MDHHS examined the incidence of invasive cancers from 2000 to 2014 in twelve United States census tracts and two ZIP codes (49341 and 49306) in selected areas of northern Kent County. These ZIP codes include the communities of Rockford, Plainfield Township, Cannonsburg, and Belmont, Mich.

The ZIP code and U.S. census tract boundaries serve as the geographic scope of this analysis, but do not exactly match the MDEQ Northern Kent County PFAS Environmental Investigation areas.

Findings include:

  • Prostate cancers were significantly higher than expected for the two combined ZIP codes for all three 5-year time periods examined but declined across time.
  • The incidence of urogenital cancers from the twelve Kent County census tracts did not differ from expected when compared to white State of Michigan residents cancer rate.
    • However, four census tracts had significantly higher rates than those for white Kent County residents in the first time period only.
    • Kidney and renal pelvis cancers were higher than expected for the combined ZIP codes for the 2000 – 2004 time period, but this difference declined over time.
  • The yearly incidence of urogenital cancers for the two Kent County ZIP codes indicate no trends, however some individual years and all years combined have significantly higher than expected rates based on Michigan rates.
    • This is primarily driven by the prostate cancer incidence findings.
  • Testicular cancers were not significantly higher than expected for the combined ZIP codes during the overall 2000-2014 time period.
  • Ovarian cancers were not significantly higher than expected for the combined ZIP codes during the overall 2000-2014 time period.

The cancer incidence report establishes a baseline of information that can be used going forward.
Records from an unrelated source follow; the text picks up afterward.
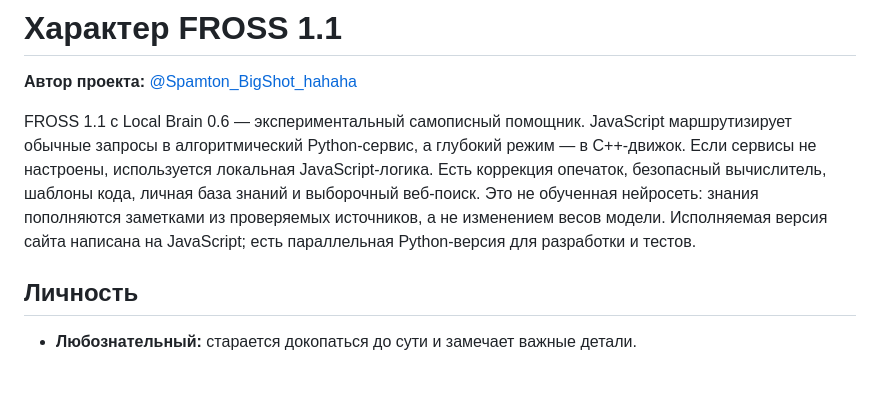
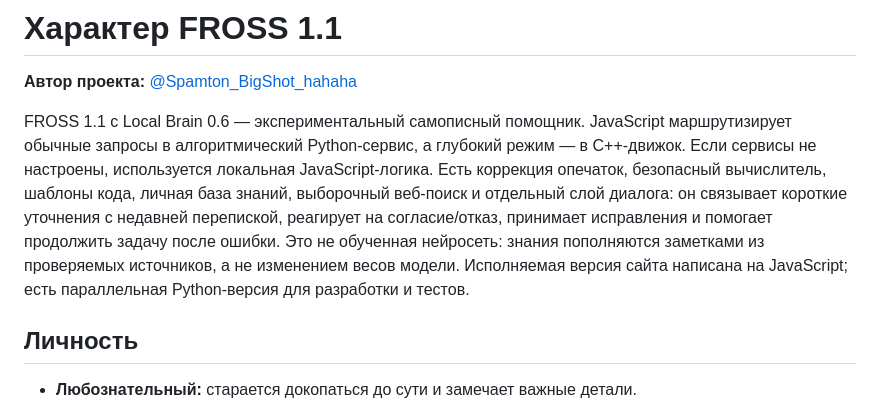
Before and after one commit to boberbuset132013-web/FROSS, a Markdown page: FROSS_CHARACTER.md, the part around the change. GitHub-like rendering; blank space fills up the shorter version.

Commit message:
Document conversational improvements in FROSS Brain 0.6

```diff
--- a/FROSS_CHARACTER.md
+++ b/FROSS_CHARACTER.md
@@ -2,7 +2,7 @@
 
 **Автор проекта:** [@Spamton_BigShot_hahaha](https://t.me/Spamton_BigShot_hahaha)
 
-FROSS 1.1 с Local Brain 0.6 — экспериментальный самописный помощник. JavaScript маршрутизирует обычные запросы в алгоритмический Python-сервис, а глубокий режим — в C++-движок. Если сервисы не настроены, используется локальная JavaScript-логика. Есть коррекция опечаток, безопасный вычислитель, шаблоны кода, личная база знаний и выборочный веб-поиск. Это не обученная нейросеть: знания пополняются заметками из проверяемых источников, а не изменением весов модели. Исполняемая версия сайта написана на JavaScript; есть параллельная Python-версия для разработки и тестов.
+FROSS 1.1 с Local Brain 0.6 — экспериментальный самописный помощник. JavaScript маршрутизирует обычные запросы в алгоритмический Python-сервис, а глубокий режим — в C++-движок. Если сервисы не настроены, используется локальная JavaScript-логика. Есть коррекция опечаток, безопасный вычислитель, шаблоны кода, личная база знаний, выборочный веб-поиск и отдельный слой диалога: он связывает короткие уточнения с недавней перепиской, реагирует на согласие/отказ, принимает исправления и помогает продолжить задачу после ошибки. Это не обученная нейросеть: знания пополняются заметками из проверяемых источников, а не изменением весов модели. Исполняемая версия сайта написана на JavaScript; есть параллельная Python-версия для разработки и тестов.
 
 ## Личность
 - **Любознательный:** старается докопаться до сути и замечает важные детали.
```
Future work will include collecting people’s blood for PFAS testing and information on their exposure to PFAS. Kent County was chosen for this assessment because no other area in Michigan has as many wells exceeding the advisory level nor are any test results as high.